* **HOW TO COMPLETE THIS TASK**
Output the entries that follow character for character. Leave every image out.

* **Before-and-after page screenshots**

"""

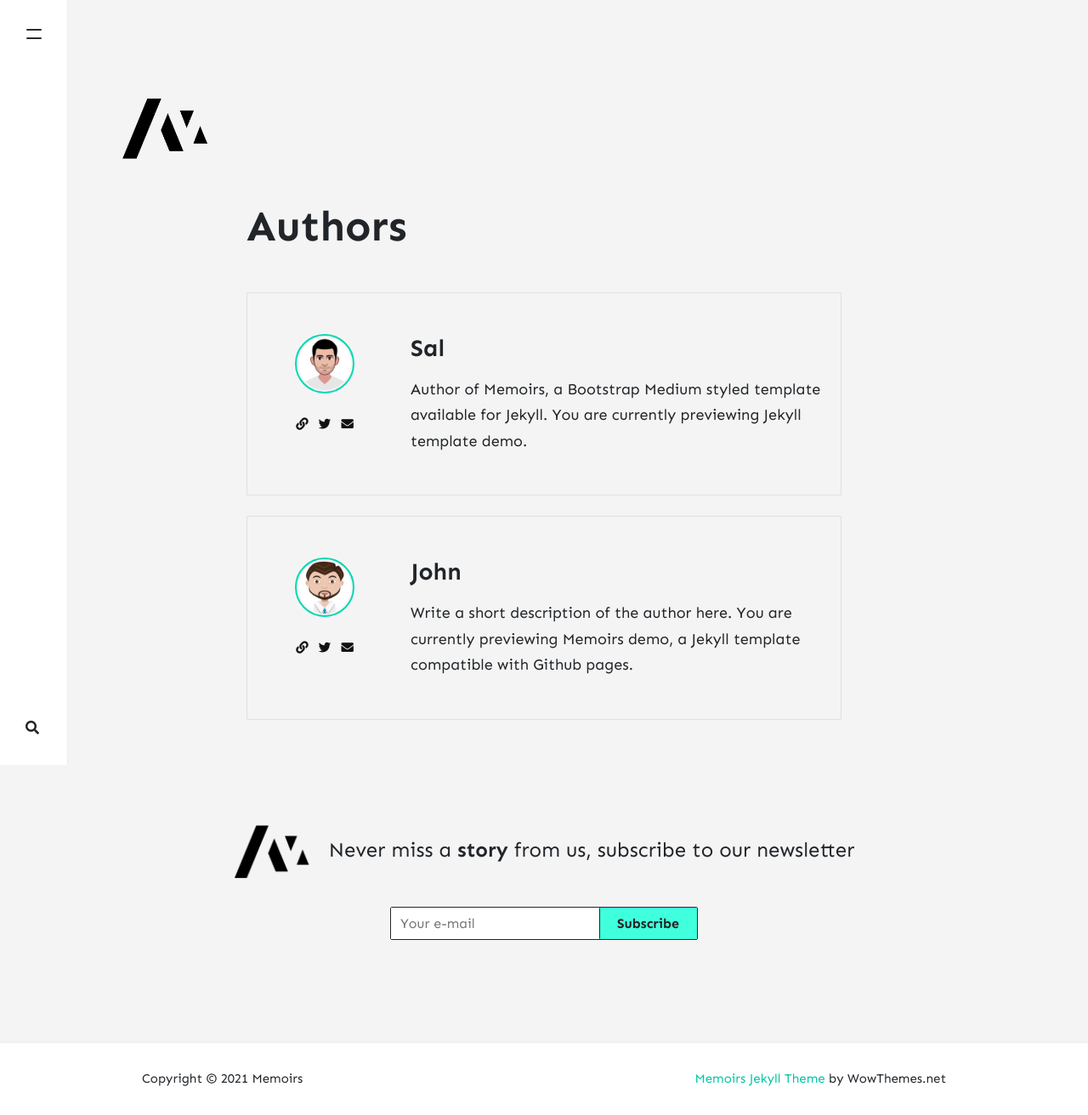
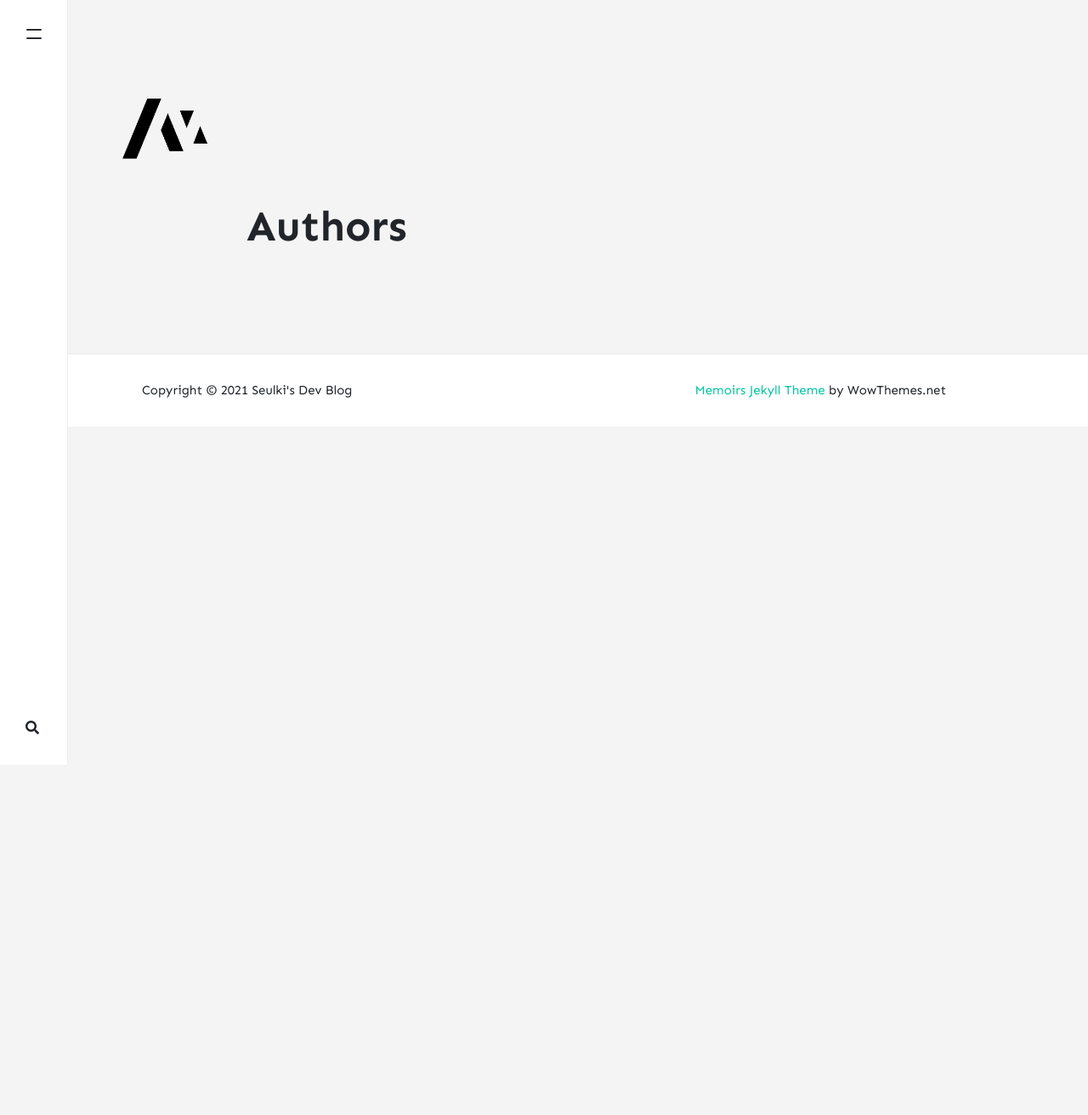
Before and after one commit to SeulKiLeee/SeulkiLeee.github.io, a Jekyll site: the page built from _pages/authors.html, in a window 1280 px wide. Shown: the whole page at 85% size. Built offline with Jekyll 4.4.1, drawn with Linux system fonts in a browser that asks for light colours; nearby versions of some CDN libraries; comment, search, counter and statistics services are not loaded; after the commit the page ends 900 px from its top, so only the background shows below that.

Commit message:
config 수정

```diff
--- a/_config.yml
+++ b/_config.yml
@@ -1,35 +1,16 @@
 # Site
-name: "Memoirs"
-title: "Memoirs"
-description: "I will take you on the fabulous world of exploration. Travel, culture, lifestyle. Eat, Pray, Love!"
+name: "Seulki's Dev Blog"
+title: "Seulki's Dev Blog"
+description: "나의 개발 노트들"
 logo: 'assets/images/logo.png'
 favicon: 'assets/images/logo.png'
-baseurl: /jekyll-theme-memoirs
+baseurl: /
 google_analytics: 'UA-xxxxxxxx-1'
-disqus: 'demowebsite'
-mailchimp-list: 'https://wowthemes.us11.list-manage.com/subscribe/post?u=8aeb20a530e124561927d3bd8&amp;id=8c3d2d214b'
+disqus: 'gitPage'
+# mailchimp-list: 'https://wowthemes.us11.list-manage.com/subscribe/post?u=8aeb20a530e124561927d3bd8&amp;id=8c3d2d214b'
 include: ["_pages"]
 permalink: /:title/
-email: wowthemesnet@gmail.com
-
-# Authors
-authors:
-  sal:
-    name: Sal
-    display_name: Sal
-    avatar: 'assets/images/avatar-sal.png'
-    email: wowthemesnet@gmail.com
-    web: https://www.wowthemes.net/donate/
-    twitter: https://twitter.com/wowthemesnet
-    description: "Author of Memoirs, a Bootstrap Medium styled template available for Jekyll. You are currently previewing Jekyll template demo."
-  john:
-    name: John
-    display_name: John
-    avatar: 'assets/images/avatar.png'
-    email: wowthemesnet@gmail.com
-    web: https://www.wowthemes.net
-    twitter: https://twitter.com/wowthemesnet
-    description: "Write a short description of the author here. You are currently previewing Memoirs demo, a Jekyll template compatible with Github pages."
+email: tmfrl3120@gmail.com
 
 # Plugins
 plugins:
```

"""

* **WRITTEN SOLUTION**
Before and after one commit to SeulKiLeee/SeulkiLeee.github.io, a Jekyll site: the page built from _pages/authors.html, in a window 1280 px wide. Shown: the whole page at 85% size. Built offline with Jekyll 4.4.1, drawn with Linux system fonts in a browser that asks for light colours; nearby versions of some CDN libraries; comment, search, counter and statistics services are not loaded; after the commit the page ends 900 px from its top, so only the background shows below that.

Commit message:
config 수정

```diff
--- a/_config.yml
+++ b/_config.yml
@@ -1,35 +1,16 @@
 # Site
-name: "Memoirs"
-title: "Memoirs"
-description: "I will take you on the fabulous world of exploration. Travel, culture, lifestyle. Eat, Pray, Love!"
+name: "Seulki's Dev Blog"
+title: "Seulki's Dev Blog"
+description: "나의 개발 노트들"
 logo: 'assets/images/logo.png'
 favicon: 'assets/images/logo.png'
-baseurl: /jekyll-theme-memoirs
+baseurl: /
 google_analytics: 'UA-xxxxxxxx-1'
-disqus: 'demowebsite'
-mailchimp-list: 'https://wowthemes.us11.list-manage.com/subscribe/post?u=8aeb20a530e124561927d3bd8&amp;id=8c3d2d214b'
+disqus: 'gitPage'
+# mailchimp-list: 'https://wowthemes.us11.list-manage.com/subscribe/post?u=8aeb20a530e124561927d3bd8&amp;id=8c3d2d214b'
 include: ["_pages"]
 permalink: /:title/
-email: wowthemesnet@gmail.com
-
-# Authors
-authors:
-  sal:
-    name: Sal
-    display_name: Sal
-    avatar: 'assets/images/avatar-sal.png'
-    email: wowthemesnet@gmail.com
-    web: https://www.wowthemes.net/donate/
-    twitter: https://twitter.com/wowthemesnet
-    description: "Author of Memoirs, a Bootstrap Medium styled template available for Jekyll. You are currently previewing Jekyll template demo."
-  john:
-    name: John
-    display_name: John
-    avatar: 'assets/images/avatar.png'
-    email: wowthemesnet@gmail.com
-    web: https://www.wowthemes.net
-    twitter: https://twitter.com/wowthemesnet
-    description: "Write a short description of the author here. You are currently previewing Memoirs demo, a Jekyll template compatible with Github pages."
+email: tmfrl3120@gmail.com
 
 # Plugins
 plugins:
```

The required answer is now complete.